The messaging for this action is a little different from what we are normally accustomed to. Recent studies have shown that for organizations that support government involvement in solving societal problems, it can be an uphill climb in generating public support. However, it can be done if done right. One of the ways to get it right is that instead of simply emphasizing the harsh consequences of government inaction, it is more effective to emphasizing the values our society holds dear and making the connection between public structures (government policies) and fulfillment of those values. If we only focus on the negative, people can get overwhelmed and turned off. That does not mean there is no for talking about the realities of inaction; it just does not always have to be the first and/or only point.
Therefore, in this action, we are focusing on a basic American and human value — support for and by the family and the public policies that help us maintain and strengthen that value. By connecting government policies (the EITC and CTC) with supporting families, we begin to show others that our public structures to play an important role in supporting families and that we are right as a people to enact those policies. We cannot forget that our government is us — the people — and the economy is something we create. We can therefore, through the power of collective governance, shape an economy that benefits everyone and creates a better future for our children.

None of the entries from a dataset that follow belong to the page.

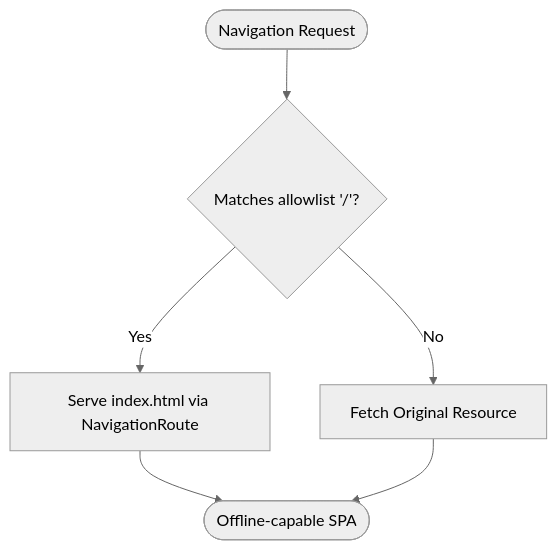
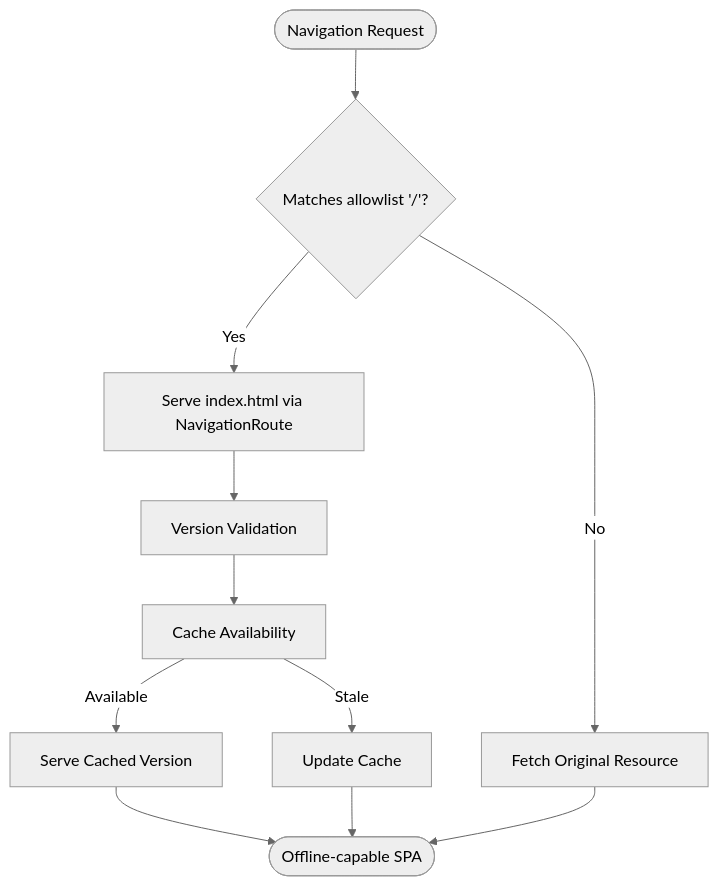
The sixth of 9 diagrams in .qoder/repowiki/en/content/Frontend Application Architecture/PWA and Offline Capabilities.md (Glimora-X/work-helper), drawn with Mermaid (neutral theme) before and after one commit. The commit also changed other lines of this file and 5 other files, not shown here.

First line of the commit message:
docs(skill): enhance skill system architecture and documentation

````diff
--- a/.qoder/repowiki/en/content/Frontend Application Architecture/PWA and Offline Capabilities.md
+++ b/.qoder/repowiki/en/content/Frontend Application Architecture/PWA and Offline Capabilities.md
@@ -191,8 +232,13 @@
 ```mermaid
 flowchart TD
 NavReq(["Navigation Request"]) --> Allowlist{"Matches allowlist '/'?"}
 Allowlist --> |Yes| Shell["Serve index.html via NavigationRoute"]
 Allowlist --> |No| Fetch["Fetch Original Resource"]
-Shell --> End(["Offline-capable SPA"])
+Shell --> RevCheck["Version Validation"]
+RevCheck --> CacheCheck["Cache Availability"]
+CacheCheck --> |Available| Serve["Serve Cached Version"]
+CacheCheck --> |Stale| Update["Update Cache"]
+Serve --> End(["Offline-capable SPA"])
+Update --> End
 Fetch --> End
 ```
````
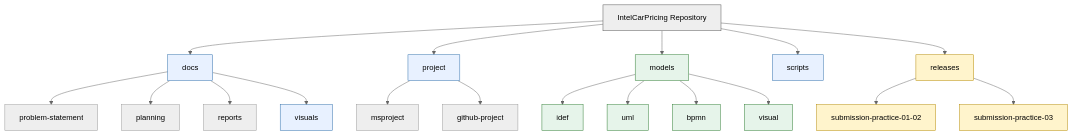
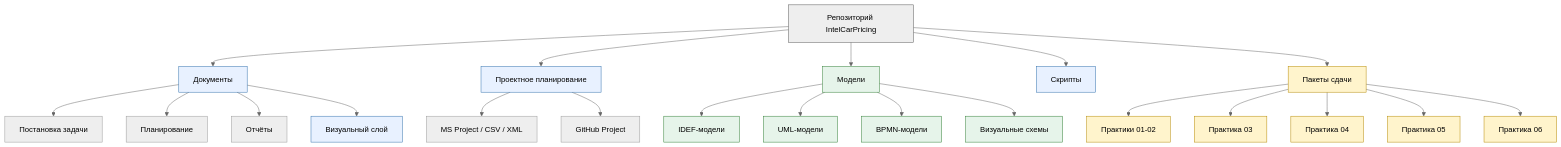
The third of 5 diagrams in docs/visuals/project-dashboard.md (andreyobloff/IntelCarPricing), drawn with Mermaid (neutral theme) before and after one commit. The commit also changed other lines of this file, not shown here.

Commit message:
docs: translate project dashboard to Russian

````diff
--- a/docs/visuals/project-dashboard.md
+++ b/docs/visuals/project-dashboard.md
@@ -61,35 +61,38 @@
 ```mermaid
 flowchart TD
-    R["IntelCarPricing Repository"]
-    R --> D["docs"]
-    R --> P["project"]
-    R --> M["models"]
-    R --> S["scripts"]
-    R --> Rel["releases"]
+    R["Репозиторий IntelCarPricing"]
+    R --> D["Документы"]
+    R --> P["Проектное планирование"]
+    R --> M["Модели"]
+    R --> S["Скрипты"]
+    R --> Rel["Пакеты сдачи"]
 
-    D --> PS["problem-statement"]
-    D --> PL["planning"]
-    D --> Rep["reports"]
-    D --> Vis["visuals"]
+    D --> PS["Постановка задачи"]
+    D --> PL["Планирование"]
+    D --> Rep["Отчёты"]
+    D --> Vis["Визуальный слой"]
 
-    P --> MSP["msproject"]
-    P --> GHP["github-project"]
+    P --> MSP["MS Project / CSV / XML"]
+    P --> GHP["GitHub Project"]
 
-    M --> IDEF["idef"]
-    M --> UML["uml"]
-    M --> BPMN["bpmn"]
-    M --> Visual["visual"]
+    M --> IDEF["IDEF-модели"]
+    M --> UML["UML-модели"]
+    M --> BPMN["BPMN-модели"]
+    M --> Visual["Визуальные схемы"]
 
-    Rel --> Sub01["submission-practice-01-02"]
-    Rel --> Sub03["submission-practice-03"]
+    Rel --> Sub01["Практики 01-02"]
+    Rel --> Sub03["Практика 03"]
+    Rel --> Sub04["Практика 04"]
+    Rel --> Sub05["Практика 05"]
+    Rel --> Sub06["Практика 06"]
 
     classDef repo fill:#eeeeee,stroke:#555555,stroke-width:1px;
     classDef docs fill:#e8f1ff,stroke:#2f6fab,stroke-width:1px;
     classDef models fill:#e6f4ea,stroke:#2e7d32,stroke-width:1px;
     classDef release fill:#fff4cc,stroke:#b58900,stroke-width:1px;
 
     class R repo;
     class D,P,S,Vis docs;
     class M,IDEF,UML,BPMN,Visual models;
-    class Rel,Sub01,Sub03 release;
+    class Rel,Sub01,Sub03,Sub04,Sub05,Sub06 release;
 ```
````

Fortunately, this type of messaging is perfect for RESULTS activists. RESULTS has spent more than a generation inspiring decision-makers and the public at large to make ending poverty a top priority. We have a natural affinity toward messages and stories that will move people to act. As activists well-accustomed to making the connection between public policy and individual prosperity, this action again gives us the opportunity to change the conversation from why should government get involved to how best can we create the America and world we all want to see.
Tips on Generating a Letter to the Editor — Remember Your C’s
Be Current. Responding to a recent article in the newspaper will increase your odds of being published.
Be Clear and Concise. Most papers will not print letters that are more than 200–250 words. Some papers limit them to 150 words. The shorter the letter, the more likely it will be published. Stick to one subject and check your grammar. Create your letter using the EPIC format (Engage, state the Problem, Inform about a solution, give a Call to action). After you have written your letter, read it aloud (this really works). Ask yourself: Is my point clear? Is my letter compelling? Can I shorten it and still get my point across? See our Media Hooks and Framing page for tips on how to word your letter.
Connect the Dots. Connect the dots between your community and families that are suffering.
Be Challenging. Feel free to question what others have said or done, and even start your letter off with a feisty first sentence. However, be sure to avoid personal attacks. An argument based on merit rather than emotional attacks is respectful and more persuasive.
Call to Action. Make sure your letter calls on Congress or the public to do something. In this case, tell members of Congress to pass measures that help families and kids. In fact, mention members of Congress by name. Because many congressional offices do Internet searches each day, this increases the chance your member of Congress will see your letter. If published, be sure to fax or e-mail your letter to their offices as well.